Report, word for word, every line of the material that contains "files".
Data under study Start Marker
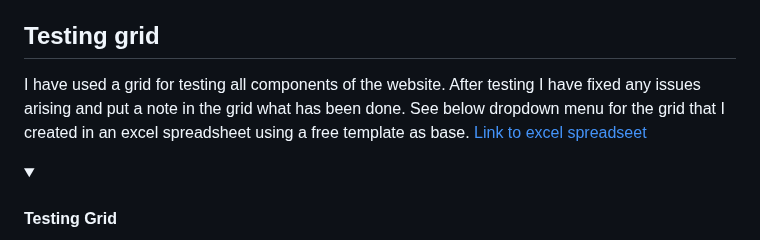
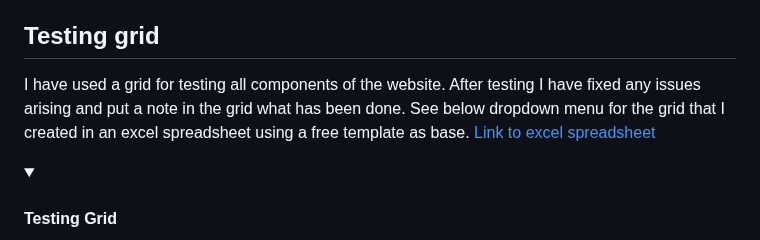
Before and after one commit to Sara-Sundin/My-Portfolio---Project-1, a Markdown page: README.md, the part around the change. Drawn GitHub-style; folded sections open.

```diff
--- a/README.md
+++ b/README.md
@@ -466,7 +466,7 @@ Firefox <br>
 Samsung Internet <br>
 
 ## Testing grid
-I have used a grid for testing all components of the website. After testing I have fixed any issues arising and put a note in the grid what has been done. See below dropdown menu for the grid that I created in an excel spreadsheet using a free template as base. [Link to excel spreadseet](assets/files/Test_Checklist.xlsx)
+I have used a grid for testing all components of the website. After testing I have fixed any issues arising and put a note in the grid what has been done. See below dropdown menu for the grid that I created in an excel spreadsheet using a free template as base. [Link to excel spreadsheet](assets/files/Test_Checklist.xlsx)
 <details><summary><h4>Testing Grid</h4></summary><img src=assets/files/Test_Checklist.jpg></details>
 
 ## Chrome Dev Tools
```
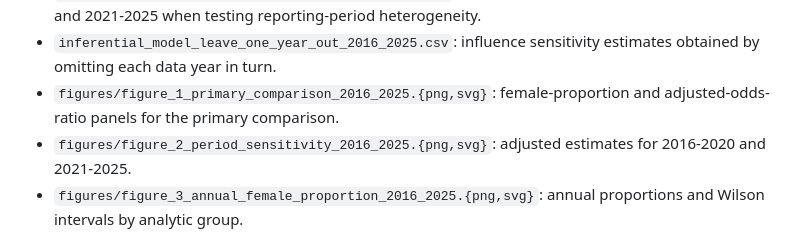
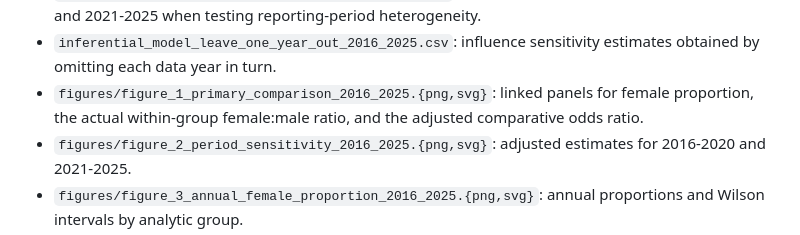
Before and after one commit to patrickcho1235/sex_rates_homicide_infanticide, a Markdown page: README.md, the part around the change. GitHub-like rendering.

Commit message:
Clarify within-group ratios versus comparative odds ratios

```diff
--- a/README.md
+++ b/README.md
@@ -33,8 +33,9 @@ The primary RStudio workflow writes these finished deliverables to `output/`:
   heterogeneity.
 - `inferential_model_leave_one_year_out_2016_2025.csv`: influence sensitivity
   estimates obtained by omitting each data year in turn.
-- `figures/figure_1_primary_comparison_2016_2025.{png,svg}`: female-proportion
-  and adjusted-odds-ratio panels for the primary comparison.
+- `figures/figure_1_primary_comparison_2016_2025.{png,svg}`: linked panels for
+  female proportion, the actual within-group female:male ratio, and the
+  adjusted comparative odds ratio.
 - `figures/figure_2_period_sensitivity_2016_2025.{png,svg}`: adjusted estimates
   for 2016-2020 and 2021-2025.
 - `figures/figure_3_annual_female_proportion_2016_2025.{png,svg}`: annual
```
Also changed, not shown: output/figures/figure_1_primary_comparison_2016_2025.png, 3 other files.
Data under study End Marker
Answer area>
-I have used a grid for testing all components of the website. After testing I have fixed any issues arising and put a note in the grid what has been done. See below dropdown menu for the grid that I created in an excel spreadsheet using a free template as base. [Link to excel spreadseet](assets/files/Test_Checklist.xlsx)
+I have used a grid for testing all components of the website. After testing I have fixed any issues arising and put a note in the grid what has been done. See below dropdown menu for the grid that I created in an excel spreadsheet using a free template as base. [Link to excel spreadsheet](assets/files/Test_Checklist.xlsx)
 <details><summary><h4>Testing Grid</h4></summary><img src=assets/files/Test_Checklist.jpg></details>
Also changed, not shown: output/figures/figure_1_primary_comparison_2016_2025.png, 3 other files.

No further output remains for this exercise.